Nutrition Facts of Egg Yolks
Egg yolks provide 55 calories, 3 grams of protein and 5 grams of fat! If you chose to only have the egg whites, then it is true that you are saving calories as a whole egg has 71 calories and the egg white only contains 16 calories. You are also skipping the fat as egg whites are basically fat-free!
However, here is what you lose when you skip the yolks! By throwing away the yolks, you actually lose half the protein as egg yolks provide the same amount of protein as the whites (both provide 3 grams of protein). This comes to a surprise to many people as it is often assumed that egg whites are the main source of protein! Also, when you toss away the yolks, you lose all the Iron as well as most vitamins including vitamins A, D, E, B12 & folate!
Eggs yolks are an excellent source of lutein & zeaxanthin, associated with eye health. Yolks are also very rich in choline, which is important for brain and nerve function.
Egg Yolks: The Cholesterol Story
For a long time, we were told that eating foods high in cholesterol like egg yolks can increase blood cholesterol levels. However, research now suggests that saturated and trans fats are actually the main culprits for increasing blood circulating cholesterol not dietary cholesterol. Also, not all cholesterol in eggs is actually absorbed by the body!
From the studies that have shown a link between dietary cholesterol and cardiovasular disease (CVD) risk, the association was only seen in older adults with type II diabetes.
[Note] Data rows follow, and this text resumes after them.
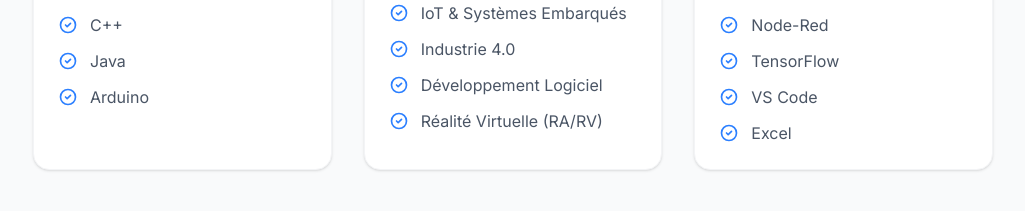
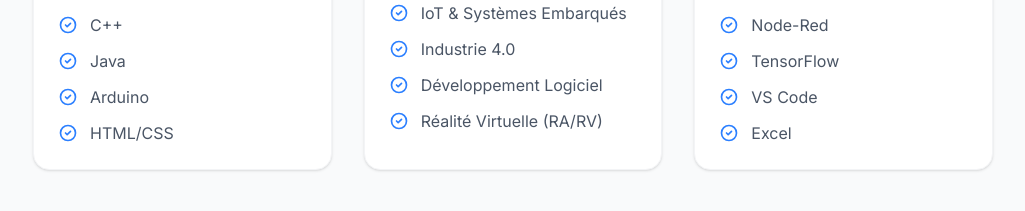
Before and after one commit to ProjectsPEMG/Portfolio, a Next.js app: page / in a window 1280 px wide. Shown: the part 2240-2451 px from the top of the page, without its empty margins (127-1152 px from the left). Built offline with nearby package versions, Linux system fonts and the light colour scheme.

Commit message:
Update Competences.tsx

```diff
--- a/components/Competences.tsx
+++ b/components/Competences.tsx
@@ -6,7 +6,7 @@
   const categories = [
     {
       titre: "Langages & Programmation",
-      items: ["Python", "C", "C#", "C++", "Java", "Arduino"]
+      items: ["Python", "C", "C#", "C++", "Java", "Arduino","HTML/CSS"]
     },
     {
       titre: "Domaines d'Expertise",
```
The Bottom Line
There is good evidence to suggest that unless you have heart disease or diabetes (or at risk), having an egg or two a day can be part of a healthy diet. For those with prediabetes, diabetes, high cholesterol or history of CVD, the recommendation is to limit egg yolks to 2 - 4 times a week. Overall, there is strong evidence suggesting benefits of eating more of a plant-based diet, including benefits for heart health. However, eggs, especially the egg yolks serve as an important source of nutrients for many groups of people.
For some, especially Lacto-ovo vegetarians (those who inlcude eggs and dairy in their diet), egg yolks are one of the only sources of vitamin B 12 is the diet. Vitamin B12 is essential for memory and neurological functions in the body.
Also, egg yolks are one of the very few foods that naturally contain vitamin D. Yolks are one of the richest sources of choline, which has been associated with brain and nerve function and is especially important for pregnant women as choline has a crucial role in fetal brain development. It has been shown that most pregnant women do not get enough choline in their diets,